I eagerly wrote as much as they would let me for all those rags, but my crowning glory came in the early 2000s, when the editors of the Harris outdoor group (Gerry and Nino, who remain my dear friends to this day) gave me my own magazine entitled Whitetail Hunters Digest.

My own mag! For years, I wrote the entire publication, 16 to 20 articles. It was published once a year, a “one shot,” and hit the newsstand in summer as a primer for deer season. It was a unique and coveted gig for a freelance writer and a hell of a lot of work. I embraced it, obsessed over it, loved it.

harris 2

My Lord, that was 15 years ago, but it seems like 50. I miss the grind and the deadlines for the incredibly scant pay. I miss working for and with my editors Gerry and Nino (Gerry had moved on from Harris a while back, and I hope Nino lands on his feet, he’s one of the best men in this industry).

I fear and know that in this digital/mobile world more print mags will go away, likely sooner than later. And it makes me sad, for I was born to write for hook and bullet magazines, not the ones on a screen, but the ones you pick up with your hands, and flip and read. Not many people seem do that anymore, especially you Millennials.

Well, at least I had some vision, and have my Big Deer Blog—digital! I plan on hunting and writing it (more correctly, posting it) until the day they put me under.

It’s a little after 4 p.m. I’m going to go pour 3 fingers, sit in my favorite chair, shut off my phone and read a yellowed 15-year-old issue of Whitetail Hunter’s Digest cover to cover. (My gosh, I’d forgotten the photos were black and white back then).

Here’s to you Harris Publications, thanks for one hell of a ride.

 

2016 Prices For Deer & Elk Sheds

Big Buck Nation Milk River 2008 003

Mike: What are antlers going for these days? I have a big pile I might want to unload if the price is right.—Dave

For starters, depends on the condition and grade of the sheds:

Grade A: Antler in perfect condition, brown and beautiful, with no fading…no broken tines or chew marks…this year’s drop, antler picked up within a few weeks or months.

Grade B: Antler in good condition, still natural brown color, may be dull or faded on one side and slightly weathered, probably last year’s drop. May have slight broken tine or chip.

Grade C: Antler faded and weathered to white and chalky, on the ground for 2 or 3 years.

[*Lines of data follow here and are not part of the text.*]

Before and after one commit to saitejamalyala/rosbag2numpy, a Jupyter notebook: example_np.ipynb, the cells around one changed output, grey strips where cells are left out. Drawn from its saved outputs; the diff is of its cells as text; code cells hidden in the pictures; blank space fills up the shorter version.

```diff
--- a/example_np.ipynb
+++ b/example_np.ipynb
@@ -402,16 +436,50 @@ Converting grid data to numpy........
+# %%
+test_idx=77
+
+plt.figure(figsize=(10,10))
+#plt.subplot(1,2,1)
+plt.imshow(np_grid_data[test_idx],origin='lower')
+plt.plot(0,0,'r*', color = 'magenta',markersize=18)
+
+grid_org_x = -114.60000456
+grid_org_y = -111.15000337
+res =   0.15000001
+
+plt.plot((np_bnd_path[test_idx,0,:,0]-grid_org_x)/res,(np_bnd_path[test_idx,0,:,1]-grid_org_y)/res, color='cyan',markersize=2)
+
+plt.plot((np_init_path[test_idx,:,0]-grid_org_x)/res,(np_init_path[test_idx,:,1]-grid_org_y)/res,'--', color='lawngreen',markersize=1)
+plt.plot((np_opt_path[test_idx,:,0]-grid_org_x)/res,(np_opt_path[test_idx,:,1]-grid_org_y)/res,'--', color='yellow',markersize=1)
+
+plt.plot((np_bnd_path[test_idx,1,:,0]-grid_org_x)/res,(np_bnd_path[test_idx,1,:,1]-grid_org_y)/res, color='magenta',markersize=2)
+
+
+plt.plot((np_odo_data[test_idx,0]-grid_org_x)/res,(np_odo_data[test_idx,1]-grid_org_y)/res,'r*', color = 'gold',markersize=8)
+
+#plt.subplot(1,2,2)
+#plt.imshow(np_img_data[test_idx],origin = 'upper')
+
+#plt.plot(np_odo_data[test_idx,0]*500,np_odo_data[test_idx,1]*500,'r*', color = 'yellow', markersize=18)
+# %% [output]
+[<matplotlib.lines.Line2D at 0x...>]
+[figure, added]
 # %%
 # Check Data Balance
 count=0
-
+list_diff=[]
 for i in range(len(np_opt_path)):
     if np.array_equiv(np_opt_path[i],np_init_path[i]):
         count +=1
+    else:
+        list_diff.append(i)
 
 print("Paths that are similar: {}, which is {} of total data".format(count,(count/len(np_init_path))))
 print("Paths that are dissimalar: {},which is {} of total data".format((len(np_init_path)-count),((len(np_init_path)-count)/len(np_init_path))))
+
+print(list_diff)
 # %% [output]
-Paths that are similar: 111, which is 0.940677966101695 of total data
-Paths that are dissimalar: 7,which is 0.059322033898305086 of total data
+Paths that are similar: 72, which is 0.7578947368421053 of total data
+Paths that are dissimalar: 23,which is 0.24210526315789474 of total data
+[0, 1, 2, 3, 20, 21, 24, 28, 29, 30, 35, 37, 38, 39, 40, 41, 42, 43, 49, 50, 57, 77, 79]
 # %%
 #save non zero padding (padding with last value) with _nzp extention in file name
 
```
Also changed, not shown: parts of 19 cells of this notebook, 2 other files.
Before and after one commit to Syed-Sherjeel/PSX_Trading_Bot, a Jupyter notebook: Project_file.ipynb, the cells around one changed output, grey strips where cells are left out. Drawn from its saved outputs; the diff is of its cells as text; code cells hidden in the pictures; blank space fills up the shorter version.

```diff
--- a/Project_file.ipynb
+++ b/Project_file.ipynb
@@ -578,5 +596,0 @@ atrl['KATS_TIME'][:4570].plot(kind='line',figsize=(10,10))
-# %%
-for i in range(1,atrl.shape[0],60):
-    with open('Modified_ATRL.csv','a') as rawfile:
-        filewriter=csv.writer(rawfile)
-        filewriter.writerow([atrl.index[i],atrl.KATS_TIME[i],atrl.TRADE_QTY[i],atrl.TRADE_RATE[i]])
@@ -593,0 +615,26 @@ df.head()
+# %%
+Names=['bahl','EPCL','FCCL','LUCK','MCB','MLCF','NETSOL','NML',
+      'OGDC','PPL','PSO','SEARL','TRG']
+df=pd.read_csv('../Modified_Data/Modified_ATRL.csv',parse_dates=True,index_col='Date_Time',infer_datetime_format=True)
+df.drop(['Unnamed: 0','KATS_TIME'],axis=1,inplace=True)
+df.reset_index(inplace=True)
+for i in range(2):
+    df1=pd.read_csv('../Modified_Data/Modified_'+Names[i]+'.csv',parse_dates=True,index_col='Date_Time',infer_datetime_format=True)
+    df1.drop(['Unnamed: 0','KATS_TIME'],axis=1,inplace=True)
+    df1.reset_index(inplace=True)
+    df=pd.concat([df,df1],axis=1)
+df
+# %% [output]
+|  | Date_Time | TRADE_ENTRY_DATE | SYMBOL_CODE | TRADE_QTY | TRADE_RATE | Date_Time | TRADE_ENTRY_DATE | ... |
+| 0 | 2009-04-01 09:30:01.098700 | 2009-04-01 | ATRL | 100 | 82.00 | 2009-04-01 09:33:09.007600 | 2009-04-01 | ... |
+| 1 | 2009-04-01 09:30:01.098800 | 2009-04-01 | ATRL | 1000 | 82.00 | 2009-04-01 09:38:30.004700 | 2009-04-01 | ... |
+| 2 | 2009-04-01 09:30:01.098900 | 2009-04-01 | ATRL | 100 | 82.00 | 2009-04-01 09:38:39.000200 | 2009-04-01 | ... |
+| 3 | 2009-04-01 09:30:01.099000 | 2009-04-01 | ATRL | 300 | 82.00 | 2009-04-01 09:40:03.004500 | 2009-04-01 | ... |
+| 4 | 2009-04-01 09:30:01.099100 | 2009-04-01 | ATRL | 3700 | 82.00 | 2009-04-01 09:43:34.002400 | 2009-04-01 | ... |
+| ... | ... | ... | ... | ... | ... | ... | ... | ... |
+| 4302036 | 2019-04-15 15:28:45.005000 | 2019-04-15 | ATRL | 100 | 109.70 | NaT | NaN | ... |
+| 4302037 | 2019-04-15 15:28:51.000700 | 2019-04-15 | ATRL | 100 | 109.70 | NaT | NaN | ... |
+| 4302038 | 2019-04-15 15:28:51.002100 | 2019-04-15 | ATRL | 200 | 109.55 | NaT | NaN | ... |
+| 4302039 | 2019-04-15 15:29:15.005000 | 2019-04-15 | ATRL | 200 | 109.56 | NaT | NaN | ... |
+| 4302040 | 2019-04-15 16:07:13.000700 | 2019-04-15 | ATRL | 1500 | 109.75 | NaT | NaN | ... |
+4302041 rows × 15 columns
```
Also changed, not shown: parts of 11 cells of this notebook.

What are they worth? These are spring 2016 estimates; I’ll update the figures every year or so.

Shed addict Mike C., who goes by The Antler Collector on Facebook, says whitetail sheds are running $9 a pound for for Grade A, $4 for grade B and $2 for Grade C. Prices are down right now because the market is flooded with antlers, so you might want to think about holding onto your whitetail sheds for a while.

Also, the deer farm market has killed the price of smaller wild antlers, but they are still moving, albeit slowly.

The Peak Antler Company in Colorado buys elk and mule deer antlers suited for building furniture and lighting products, and uses smaller antlers and scraps for dog chews. Their current shed prices:

Grade A: Roughly $12 a pound

Grade B: Roughly $10 a pound

Grade C: Roughly $4 a pound

These are baselines, but keep in mind that prices vary according to the quantity and condition of your sheds, and the simple economics of supply and demand.

sheds co elk